Recent data from the Hubble telescope suggest that a large, dense asteroid floating in the Milkway asteroid belt may actually be the core of a primary planet that was smashed and exposed billions of years ago. NASA plans to use the probe to visit the core of the possible planet, reach it as early as 2026, and observe it in orbit for nearly two years.
The Hubble telescope recently spent time observing an asteroid of particular interest to the scientific community, located outside the Milky Way asteroid belt between Mars and Jupiter. What’s new about this space rock is its huge size, about the length of Massachusetts, and its rich composition of metal and silicate rocks.

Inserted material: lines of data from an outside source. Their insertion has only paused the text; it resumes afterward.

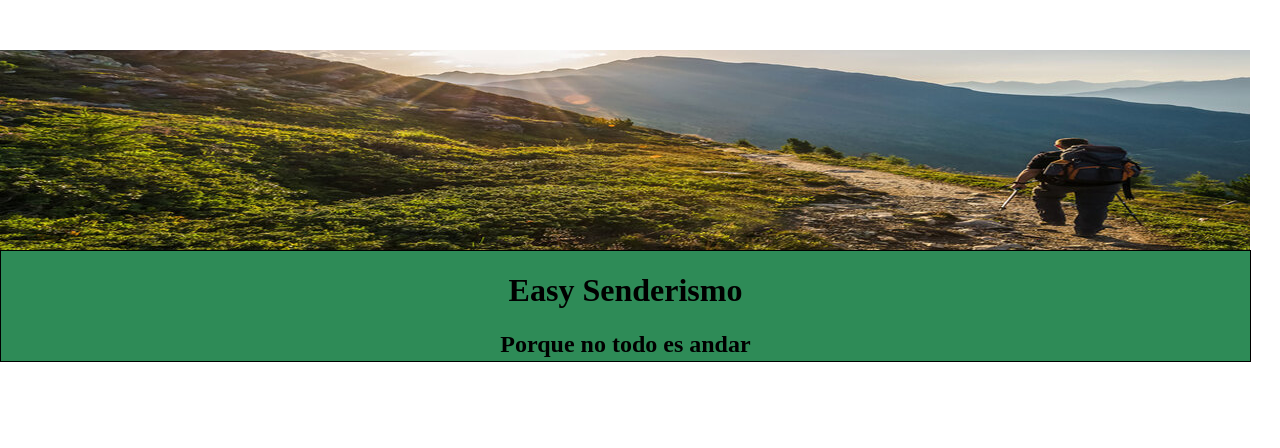
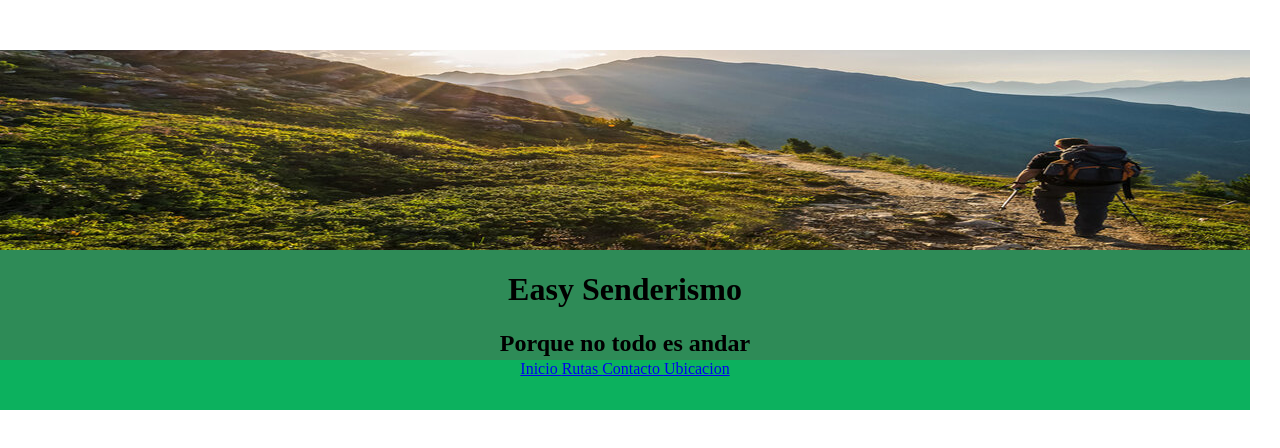
Before and after one commit to Dmorga1/Dmorga1.github.io, a plain HTML site: page index.html in a window 1280 px wide. Drawn offline with Linux system fonts and the light colour scheme.

Commit message:
creado la barra de navegacion

```diff
--- a/index.html
+++ b/index.html
@@ -13,21 +13,27 @@
       <div
         style="position:absolute; left:0px; top:50px; width: 1250px;height: 200px; text-align: center;background-color: darkolivegreen;">
         <img src="imagenes\senderismo-redes.jpg" alt="senderismo" width="1250px" height="200px">
-        <div style="border: 1px solid black; position:absolute; left:0px; top:200px; width: 1249px;height: 110px; text-align: center;
-                background-color: seagreen;">
+        <div style="position:absolute; left:0px; top:200px; width: 1250px;height: 110px; text-align: center;
+          background-color: seagreen;">
           <h1>
             Easy Senderismo
             <h2>
               Porque no todo es andar
             </h2>
           </h1>
+        </div>
+      </div>
+      <div>
+        <div
+          style="position:absolute; left:0px; top:360px; width: 1250px;height: 50px; text-align: center;background-color: rgb(12, 177, 94);">
+          <a href="index.html             "> Inicio </a>
+          <a href="rutas.html"> Rutas </a>
+          <a href="contacto.html"> Contacto </a>
+          <a href="ubicacion.html"> Ubicacion </a>
+
+        </div>
 
 
-        </div>
-        <div>
-
-
-        </div>
 
 
 
```
Also changed, not shown: 1 other file.
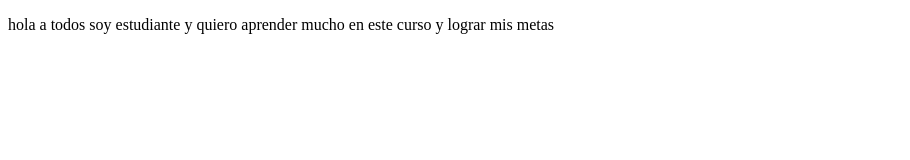
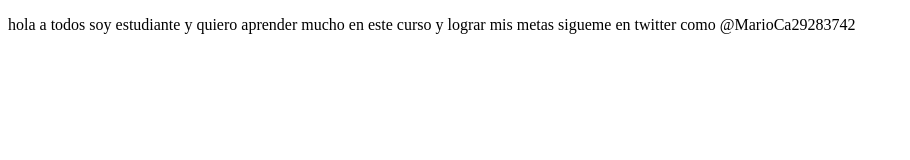
Before and after one commit to lorddasan/proyectoDemoCursoPrework, a plain HTML site: page index.html in a window 1280 px wide. Shown: the whole page, without its empty margins (0-910 px from the left). Drawn offline with Linux system fonts and the light colour scheme.

Commit message:
cambios agregamos sitio de twitter

```diff
--- a/index.html
+++ b/index.html
@@ -8,7 +8,7 @@
 </head>
 <body>
     <p>
-        hola a todos soy estudiante y quiero aprender mucho en este curso y lograr mis metas
+        hola a todos soy estudiante y quiero aprender mucho en este curso y lograr mis metas sigueme en twitter como @MarioCa29283742
     </p>
 </body>
 </html>
```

Originally discovered in 1852 by Italian astronomer Annibale de Gasparis, the asteroid is the 16th ever observed and has been named “16 Psyche”. It was later determined that it consisted mainly of nickel and iron. This composition makes the rocks on the planet extremely dense and is thought to contain an astonishing 1% of the mass of the entire asteroid belt.
The asteroid’s value is assessed solely by raw materials, which is about $1.4 trillion, based on the current mineral market value on Earth.

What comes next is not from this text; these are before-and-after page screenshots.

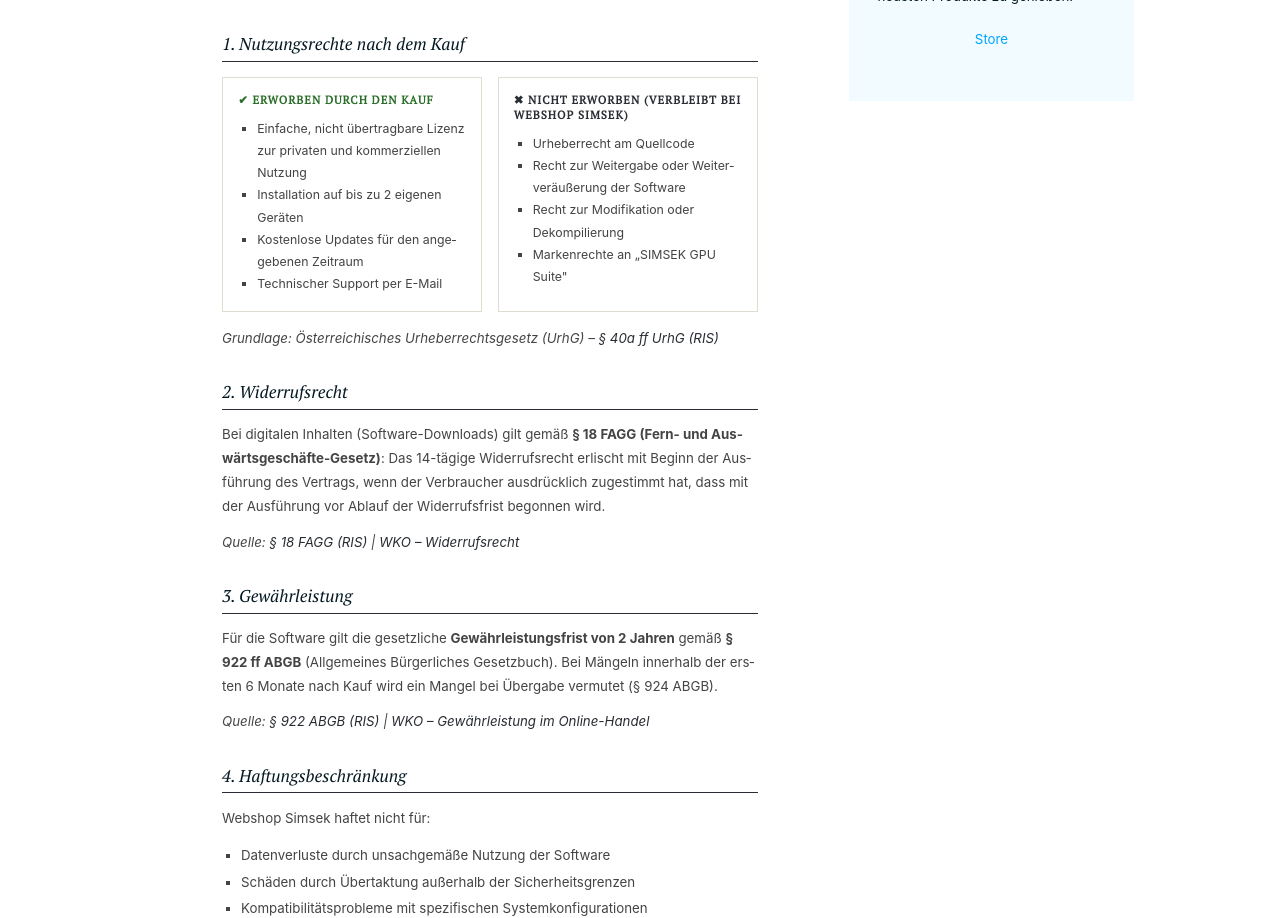
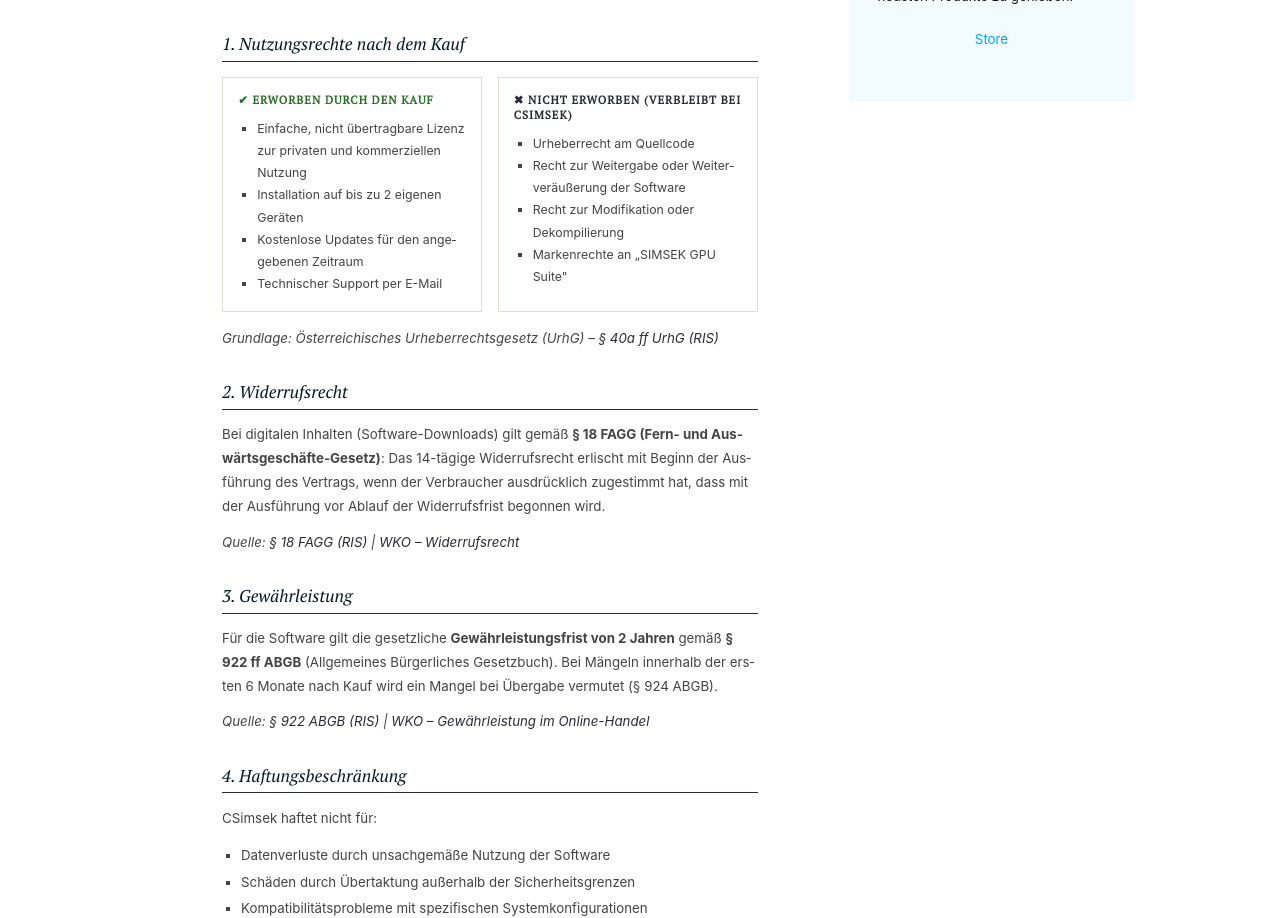
Before and after one commit to KernInformatik/kerninformatik.github.io, a Jekyll site: the page built from license.html, in a window 1280 px wide. Shown: the part 415-1333 px from the top of the page. Built offline with Jekyll 4.4.1, drawn with Linux system fonts in a browser that asks for light colours.

Commit message:
Webshop Simsek to CSimsek

```diff
--- a/accessibility.html
+++ b/accessibility.html
@@ -26,7 +26,7 @@ permalink: /accessibility.html
   <h2>Erklärung zur Barrierefreiheit</h2>
 
   <p>
-    <strong>Webshop Simsek</strong> ist bemüht, seine Website nach dem Stand der Technik
+    <strong>CSimsek</strong> ist bemüht, seine Website nach dem Stand der Technik
     barrierefrei zugänglich zu gestalten. Als Orientierungsrahmen dienen die
     <strong>Web Content Accessibility Guidelines (WCAG) 2.2, Konformitätsstufe AA</strong>
     des W3C sowie die europäische Norm <strong>EN 301 549 V3.2.1</strong>.
--- a/contact.html
+++ b/contact.html
@@ -40,7 +40,7 @@ permalink: /contact.html
 
   <div class="contact-info">
     <h2>Kontaktdaten</h2>
-    <p><strong>Webshop Simsek</strong></p>
+    <p><strong>CSimsek</strong></p>
     <p>Mustermannstraße 1<br>1010 Wien, Österreich</p>
     <p>
        <a href="mailto:support.ticket@simsek.at">support.ticket@simsek.at</a><br>
--- a/disclaimer.html
+++ b/disclaimer.html
@@ -23,7 +23,7 @@ permalink: /disclaimer.html
     und <strong>§ 14 UGB</strong>:
   </p>
   <p>
-    <strong>Webshop Simsek</strong><br>
+    <strong>CSimsek</strong><br>
     Inhaber: Cihat Simsek<br>
     Mustermannstraße 1<br>
     1010 Wien<br>
@@ -105,7 +105,7 @@ permalink: /disclaimer.html
   <p><em>Stand: {{ site.time | date: "%B %Y" }}</em></p>
 
   <h2 id="unsere-marken">Unsere Marken</h2>
-<p>Webshop Simsek verwendet hauptsächlich eine Markenform. Alle wurden eigenständig entwickelt und auf Kollisionen geprüft via <a href="https://euipo.europa.eu/eSearch/">EUIPO eSearch</a> und <a href="https://www.tmdn.org/tmview/">TMview</a>.</p>
+<p>CSimsek verwendet hauptsächlich eine Markenform. Alle wurden eigenständig entwickelt und auf Kollisionen geprüft via <a href="https://euipo.europa.eu/eSearch/">EUIPO eSearch</a> und <a href="https://www.tmdn.org/tmview/">TMview</a>.</p>
 <h3 id="marke-1-wortmarke-simsek">Marke 1 – Wortmarke: SIMSEK</h3>
 <p>Die reine Wortmarke. „Simsek&quot; bedeutet auf Türkisch <em>„Blitz&quot;</em> – Symbol für Geschwindigkeit und Leistung, passend zur GPU-Performance-Software.</p>
 
--- a/license.html
+++ b/license.html
@@ -43,7 +43,7 @@ permalink: /license.html
       </ul>
     </div>
     <div class="rights-box dark">
-      <h4>✖ Nicht erworben (verbleibt bei Webshop Simsek)</h4>
+      <h4>✖ Nicht erworben (verbleibt bei CSimsek)</h4>
       <ul>
         <li>Urheberrecht am Quellcode</li>
         <li>Recht zur Weitergabe oder Weiterveräußerung der Software</li>
@@ -84,7 +84,7 @@ permalink: /license.html
 
   <h2>4. Haftungsbeschränkung</h2>
   <p>
-    Webshop Simsek haftet nicht für:
+    CSimsek haftet nicht für:
   </p>
   <ul>
     <li>Datenverluste durch unsachgemäße Nutzung der Software</li>
--- a/media.html
+++ b/media.html
@@ -10,7 +10,7 @@
 
 <ul>
   <li>
-    Produktbilder: Eigene Aufnahmen und Grafiken von <strong>Webshop Simsek</strong>, sofern nicht
+    Produktbilder: Eigene Aufnahmen und Grafiken von <strong>CSimsek</strong>, sofern nicht
     anders angegeben. Alle Rechte vorbehalten.
   </li>
   <li>
--- a/privacy.html
+++ b/privacy.html
@@ -34,7 +34,7 @@ permalink: /privacy.html
 
   <h2>1. Verantwortlicher (Art. 13 DSGVO)</h2>
   <p>
-    <strong>Webshop Simsek</strong> – Cihat Simsek<br>
+    <strong>CSimsek</strong> – Cihat Simsek<br>
     Mustermannstraße 1, 1010 Wien, Österreich<br>
     E-Mail: <a href="mailto:support.ticket@simsek.at">support.ticket@simsek.at</a><br>
     Telefon: <a href="tel:+431234567890">+43 1234567890</a>
--- a/store.html
+++ b/store.html
@@ -278,7 +278,7 @@ permalink: /store/
     <div class="st-filter-box">
       <div class="st-filter-head">Händler</div>
       <div class="st-filter-body">
-        <strong style="color:#292D33; font-style:normal;">Webshop Simsek</strong><br>
+        <strong style="color:#292D33; font-style:normal;">CSimsek</strong><br>
         <span style="font-size:11px;">Mustermannstraße 1<br>1010 Wien, AT</span>
       </div>
     </div>
```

The researchers were also interested in the similarities between 16 Psyche and the Earth’s core. Preliminary assumptions based on Hubble data suggest that this may be the core of a recently exposed original planet that split in the solar system billions of years ago. Theories about how the core was exposed vary from one more data to another, but suggest that it may have been the result of a large impact a long time ago, or of multiple impacts over a long period of time.
NASA began the program as early as 2017, with the 16 Psyche exploration mission scheduled to take off in 2022 and begin orbiting the metal space rock for 21 months in 2026.